Former Saudi Ambassador Shares Insight
Published: Sunday, October 20, 2013
Updated: Sunday, October 20, 2013 20:10
Ford Fraker, the former U.S. ambassador to the Kingdom of Saudi Arabia, gave out his first-hand diplomatic insight on U.S.-Saudi relations on Thursday at the Cadigan Alumni Center.
Prior to his diplomatic posts between 2007 and 2009, he served as a banker for over 30 years in the Middle East. With this long-time experience in the region, Senator John Kerry at the time evaluated the ambassador as “someone [actually] qualified for this position,” according to Fraker.
Fraker said this ambassadorship in Saudi Arabia was different from other limited, institutionalized U.S. diplomatic missions—this diplomacy is highly personalized, as the king prefers the “one-point contact” with the president only through the ambassador. Such characteristics led to a heyday of diplomacy during the late Bush administration and to the cooled diplomacy during the Obama administration.
He told a story of when Bush invited the Crown Prince Abdullah at the time, who was upset and disappointed at a White House meeting, to his personal ranch in Crawford, Texas. While Bush drove a jeep with the prince, they saw turkeys across the road.
“The president said, ‘You know, as long as I’ve been in this ranch, we’ve never had turkeys,’” Fraker said. “The king looked at him and said, ‘This must be a sign from God.’ They turned off the road, and sat there for an hour and a half, talking about their mutual belief in God, families, values, royalty, [and] all the important things that are important when you are developing a relationship. [This personal bond] trumped all the arguments about policy and disappointments Saudi had.” On the other hand, the relationship between the king and Obama lacks this kind of personal bond, Fraker said.
Throughout the lecture, Fraker emphasized the strategic significance of the U.S.-Saudi alliance and the public perception of the U.S. interest in oil. In terms of the size of the country, the kingdom “completely dwarfs other Gulf states.” Two bodies of water, the Red Sea and the Persian Gulf, through which 20 percent of the global oil supply passes, attract American strategic interest in the country. Despite informal acknowledgement, the U.S. security guarantee of the kingdom promises undisrupted global oil supply, as Saudi Arabia is the largest oil supplier in the world.
“Over the last 10 years, only [about] 11 percent of oil from the Middle East comes to the U.S.,” Fraker said. “We are not dependent on the Middle Eastern oil.”
More importantly, he emphasized that the U.S. security guarantee in Saudi Arabia is to secure the oil supply into the international markets, answering a question about the possible policy change in the region after the U.S. discovery of the large domestic shale gas reserves.
In fact, he alluded to his support for hard power policy in the region when dealing with countries like Iran.

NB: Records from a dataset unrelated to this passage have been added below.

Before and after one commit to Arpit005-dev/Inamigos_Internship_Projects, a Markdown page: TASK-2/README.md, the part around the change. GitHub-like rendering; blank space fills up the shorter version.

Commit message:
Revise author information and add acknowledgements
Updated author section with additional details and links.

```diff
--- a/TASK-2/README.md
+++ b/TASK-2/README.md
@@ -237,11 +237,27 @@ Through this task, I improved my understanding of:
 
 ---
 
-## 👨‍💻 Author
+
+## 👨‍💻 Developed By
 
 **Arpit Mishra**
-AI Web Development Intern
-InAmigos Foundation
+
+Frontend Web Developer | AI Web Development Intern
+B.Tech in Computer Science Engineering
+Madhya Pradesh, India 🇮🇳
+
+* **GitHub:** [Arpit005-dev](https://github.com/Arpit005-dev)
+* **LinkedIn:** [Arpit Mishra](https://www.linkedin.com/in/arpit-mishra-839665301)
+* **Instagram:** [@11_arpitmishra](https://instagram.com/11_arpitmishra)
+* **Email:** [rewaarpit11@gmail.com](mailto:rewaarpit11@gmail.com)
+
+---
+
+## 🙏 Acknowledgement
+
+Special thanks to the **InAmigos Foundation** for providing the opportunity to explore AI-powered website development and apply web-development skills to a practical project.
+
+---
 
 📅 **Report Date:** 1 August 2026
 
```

“The only time in [its] last 10 years or so that Iran raised [its] hands and said that they wanted to talk to us was in 2003 when we invaded Iraq,” Fraker said. “They thought we’re going to the other side and invade Iran as well. These are the hard realities of what works and doesn’t work in that part of the world.” Although he admitted the conflict-deterrent effect of the U.S. military presence in the region, he didn’t necessarily support any military action that could destabilize the regional peace and the global oil price.
Talking about the domestic situation in Saudi Arabia, he expressed his specific concern about the structural unemployment. His concern largely comes from the ratio of limited job opportunities to the largely growing intelligent “youth bulge.”
Currently, there are 70,000 Saudi Arabians studying at advanced American institutions. These students have extended their education to M.A.s and Ph.D.s because there are no jobs in Saudi Arabia. Nonetheless, Fraker said such a large number is a temporary policy result while the king is reforming the education system for the long-term. Although Abdullah has shown efforts to reform, Fraker expressed skepticism because educational reform in the long-term could eventually destabilize the leadership of the country.